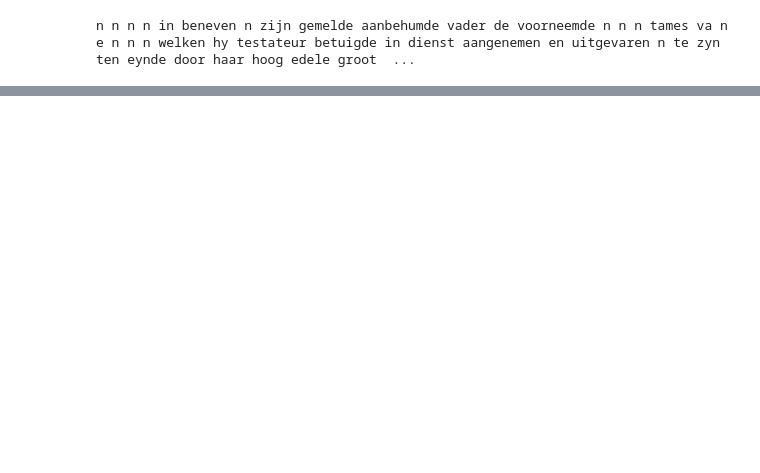
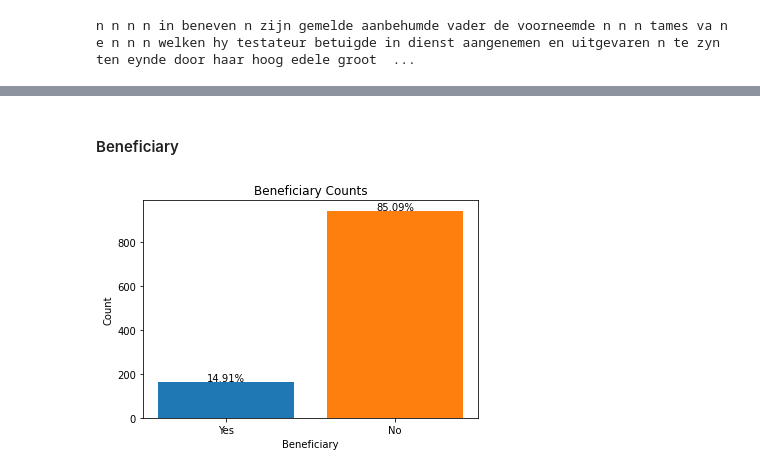
Before and after one commit to wolfsinem/NER-on-historical-colonial-archives-of-the-VOC, a Jupyter notebook: EDA_VOC.ipynb, the cells around one changed output, grey strips where cells are left out. Saved outputs shown, nothing was run; the diff lists cells and outputs as text; code cells hidden in the pictures; blank space fills up the shorter version.

```diff
--- a/EDA_VOC.ipynb
+++ b/EDA_VOC.ipynb
@@ -179,0 +322,35 @@ n n n n in beneven n zijn gemelde aanbehumde vader de voorneemde n n n tames va
+# %% [markdown]
+#### Beneficiary
+# %%
+beneficiary_counts = {
+    'Yes': 0,
+    'No': 0,
+}
+
+for directory in ['A', 'B', 'C', 'D', 'E']:
+    for filename in os.listdir(data_path + directory):
+        if filename.endswith('.ann'):
+            with open(os.path.join(data_path, directory, filename), 'r') as f:
+                for line in f:
+                    components = line.split('\t')
+                    if components[0][0] == 'A':
+                        if components[1].startswith('Beneficiary'):
+                            beneficiary_value = components[1].split()[2]
+                            if beneficiary_value == 'Yes':
+                                beneficiary_counts['Yes'] += 1
+                            elif beneficiary_value == 'No':
+                                beneficiary_counts['No'] += 1
+
+# create a bar plot
+fig, ax = plt.subplots()
+ax.bar(beneficiary_counts.keys(), beneficiary_counts.values(), color=['#1f77b4', '#ff7f0e'])
+ax.set_title('Beneficiary Counts')
+ax.set_xlabel('Beneficiary')
+ax.set_ylabel('Count')
+total_count = sum(beneficiary_counts.values())
+for i, v in enumerate(beneficiary_counts.values()):
+    percentage = round(v / total_count * 100, 2)
+    ax.text(i, v + 1, f"{percentage}%", color='black', ha='center')
+plt.show()
+# %% [output]
+[figure, added]
```
Also changed, not shown: parts of 33 cells of this notebook.
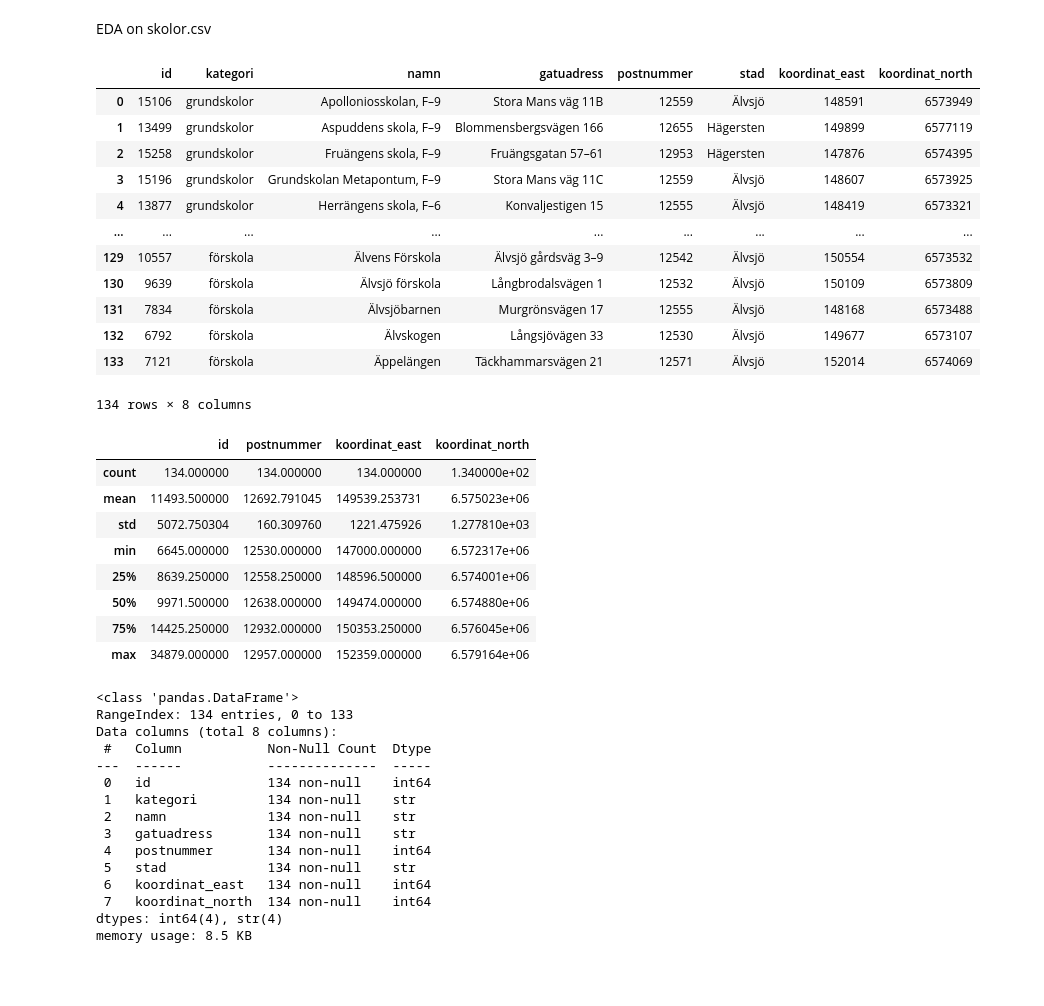
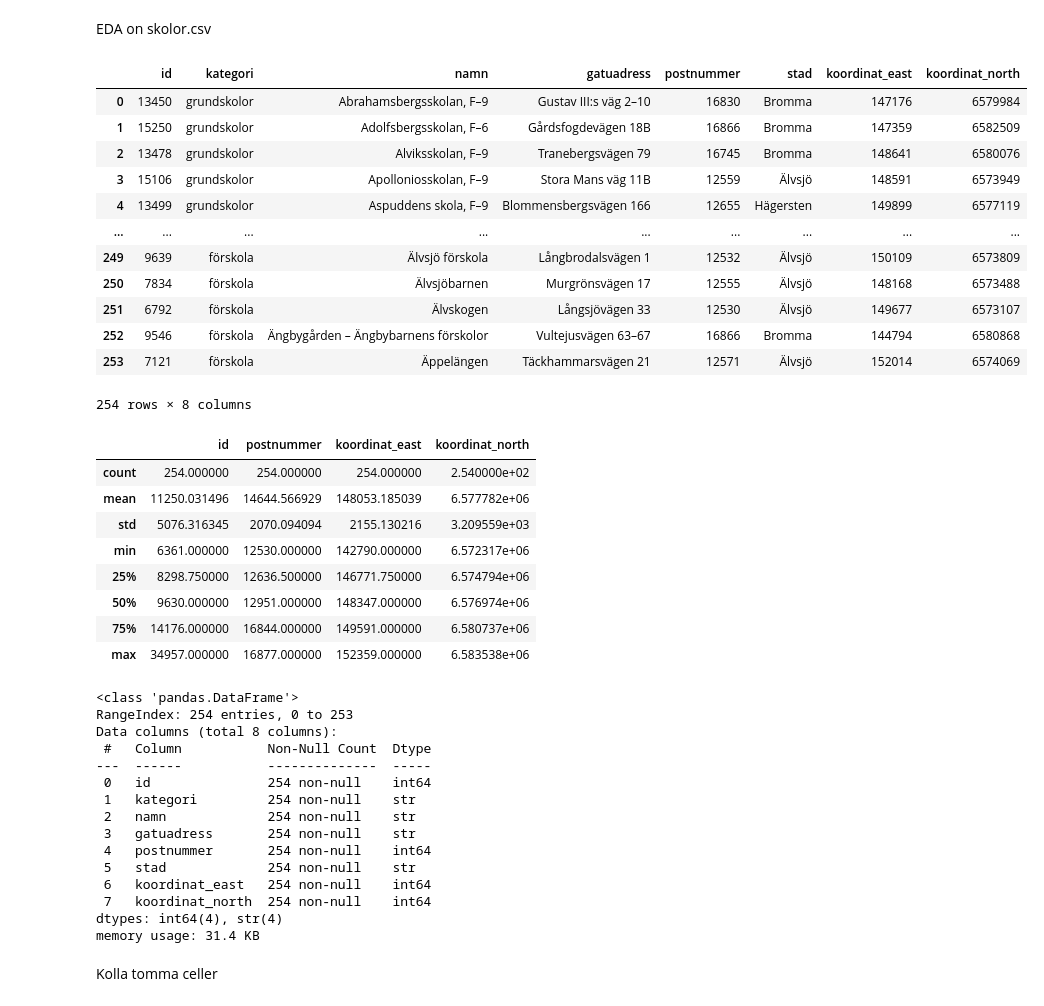
Before and after one commit to cactus-commits/UrbanPulse, a Jupyter notebook: EDA/eda_hannah.ipynb, the cells around one changed output. Cells and saved outputs as stored; diff of their text form; code cells hidden in the pictures; blank space fills up the shorter version.

```diff
--- a/EDA/eda_hannah.ipynb
+++ b/EDA/eda_hannah.ipynb
@@ -131,50 +119,52 @@ duckdb.sql(
 # %% [markdown]
 EDA on skolor.csv
 # %%
-df2 = pd.read_csv('../data_files/skolor.csv')
+df2 = pd.read_csv('../data_files/skolor_raw.csv')
 
 df2
 # %% [output]
 |  | id | kategori | namn | gatuadress | postnummer | stad | koordinat_east | koordinat_north |
-| 0 | 15106 | grundskolor | Apolloniosskolan, F–9 | Stora Mans väg 11B | 12559 | Älvsjö | 148591 | 6573949 |
-| 1 | 13499 | grundskolor | Aspuddens skola, F–9 | Blommensbergsvägen 166 | 12655 | Hägersten | 149899 | 6577119 |
-| 2 | 15258 | grundskolor | Fruängens skola, F–9 | Fruängsgatan 57–61 | 12953 | Hägersten | 147876 | 6574395 |
-| 3 | 15196 | grundskolor | Grundskolan Metapontum, F–9 | Stora Mans väg 11C | 12559 | Älvsjö | 148607 | 6573925 |
-| 4 | 13877 | grundskolor | Herrängens skola, F–6 | Konvaljestigen 15 | 12555 | Älvsjö | 148419 | 6573321 |
+| 0 | 13450 | grundskolor | Abrahamsbergsskolan, F–9 | Gustav III:s väg 2–10 | 16830 | Bromma | 147176 | 6579984 |
+| 1 | 15250 | grundskolor | Adolfsbergsskolan, F–6 | Gårdsfogdevägen 18B | 16866 | Bromma | 147359 | 6582509 |
+| 2 | 13478 | grundskolor | Alviksskolan, F–9 | Tranebergsvägen 79 | 16745 | Bromma | 148641 | 6580076 |
+| 3 | 15106 | grundskolor | Apolloniosskolan, F–9 | Stora Mans väg 11B | 12559 | Älvsjö | 148591 | 6573949 |
+| 4 | 13499 | grundskolor | Aspuddens skola, F–9 | Blommensbergsvägen 166 | 12655 | Hägersten | 149899 | 6577119 |
 | ... | ... | ... | ... | ... | ... | ... | ... | ... |
-| 129 | 10557 | förskola | Älvens Förskola | Älvsjö gårdsväg 3–9 | 12542 | Älvsjö | 150554 | 6573532 |
-| 130 | 9639 | förskola | Älvsjö förskola | Långbrodalsvägen 1 | 12532 | Älvsjö | 150109 | 6573809 |
-| 131 | 7834 | förskola | Älvsjöbarnen | Murgrönsvägen 17 | 12555 | Älvsjö | 148168 | 6573488 |
-| 132 | 6792 | förskola | Älvskogen | Långsjövägen 33 | 12530 | Älvsjö | 149677 | 6573107 |
-| 133 | 7121 | förskola | Äppelängen | Täckhammarsvägen 21 | 12571 | Älvsjö | 152014 | 6574069 |
+| 249 | 9639 | förskola | Älvsjö förskola | Långbrodalsvägen 1 | 12532 | Älvsjö | 150109 | 6573809 |
+| 250 | 7834 | förskola | Älvsjöbarnen | Murgrönsvägen 17 | 12555 | Älvsjö | 148168 | 6573488 |
+| 251 | 6792 | förskola | Älvskogen | Långsjövägen 33 | 12530 | Älvsjö | 149677 | 6573107 |
+| 252 | 9546 | förskola | Ängbygården – Ängbybarnens förskolor | Vultejusvägen 63–67 | 16866 | Bromma | 144794 | 6580868 |
+| 253 | 7121 | förskola | Äppelängen | Täckhammarsvägen 21 | 12571 | Älvsjö | 152014 | 6574069 |
-134 rows × 8 columns
+254 rows × 8 columns
 # %%
 df2.describe()
 # %% [output]
 |  | id | postnummer | koordinat_east | koordinat_north |
-| count | 134.000000 | 134.000000 | 134.000000 | 1.340000e+02 |
-| mean | 11493.500000 | 12692.791045 | 149539.253731 | 6.575023e+06 |
-| std | 5072.750304 | 160.309760 | 1221.475926 | 1.277810e+03 |
-| min | 6645.000000 | 12530.000000 | 147000.000000 | 6.572317e+06 |
-| 25% | 8639.250000 | 12558.250000 | 148596.500000 | 6.574001e+06 |
-| 50% | 9971.500000 | 12638.000000 | 149474.000000 | 6.574880e+06 |
-| 75% | 14425.250000 | 12932.000000 | 150353.250000 | 6.576045e+06 |
-| max | 34879.000000 | 12957.000000 | 152359.000000 | 6.579164e+06 |
+| count | 254.000000 | 254.000000 | 254.000000 | 2.540000e+02 |
+| mean | 11250.031496 | 14644.566929 | 148053.185039 | 6.577782e+06 |
+| std | 5076.316345 | 2070.094094 | 2155.130216 | 3.209559e+03 |
+| min | 6361.000000 | 12530.000000 | 142790.000000 | 6.572317e+06 |
+| 25% | 8298.750000 | 12636.500000 | 146771.750000 | 6.574794e+06 |
+| 50% | 9630.000000 | 12951.000000 | 148347.000000 | 6.576974e+06 |
+| 75% | 14176.000000 | 16844.000000 | 149591.000000 | 6.580737e+06 |
+| max | 34957.000000 | 16877.000000 | 152359.000000 | 6.583538e+06 |
 # %%
 df2.info()
 # %% [output]
 <class 'pandas.DataFrame'>
-RangeIndex: 134 entries, 0 to 133
+RangeIndex: 254 entries, 0 to 253
 Data columns (total 8 columns):
  #   Column           Non-Null Count  Dtype
 ---  ------           --------------  -----
- 0   id               134 non-null    int64
- 1   kategori         134 non-null    str
- 2   namn             134 non-null    str
- 3   gatuadress       134 non-null    str
- 4   postnummer       134 non-null    int64
- 5   stad             134 non-null    str
- 6   koordinat_east   134 non-null    int64
- 7   koordinat_north  134 non-null    int64
+ 0   id               254 non-null    int64
+ 1   kategori         254 non-null    str
+ 2   namn             254 non-null    str
+ 3   gatuadress       254 non-null    str
+ 4   postnummer       254 non-null    int64
+ 5   stad             254 non-null    str
+ 6   koordinat_east   254 non-null    int64
+ 7   koordinat_north  254 non-null    int64
 dtypes: int64(4), str(4)
-memory usage: 8.5 KB
+memory usage: 31.4 KB
+# %% [markdown]
+Kolla tomma celler
```
Also changed, not shown: parts of 7 cells of this notebook.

★ ★ ★

• Exercise details:
If a line above includes the string "namn", pick it out.

• Answer area:
 |  | id | kategori | namn | gatuadress | postnummer | stad | koordinat_east | koordinat_north |
- 2   namn             134 non-null    str
+ 2   namn             254 non-null    str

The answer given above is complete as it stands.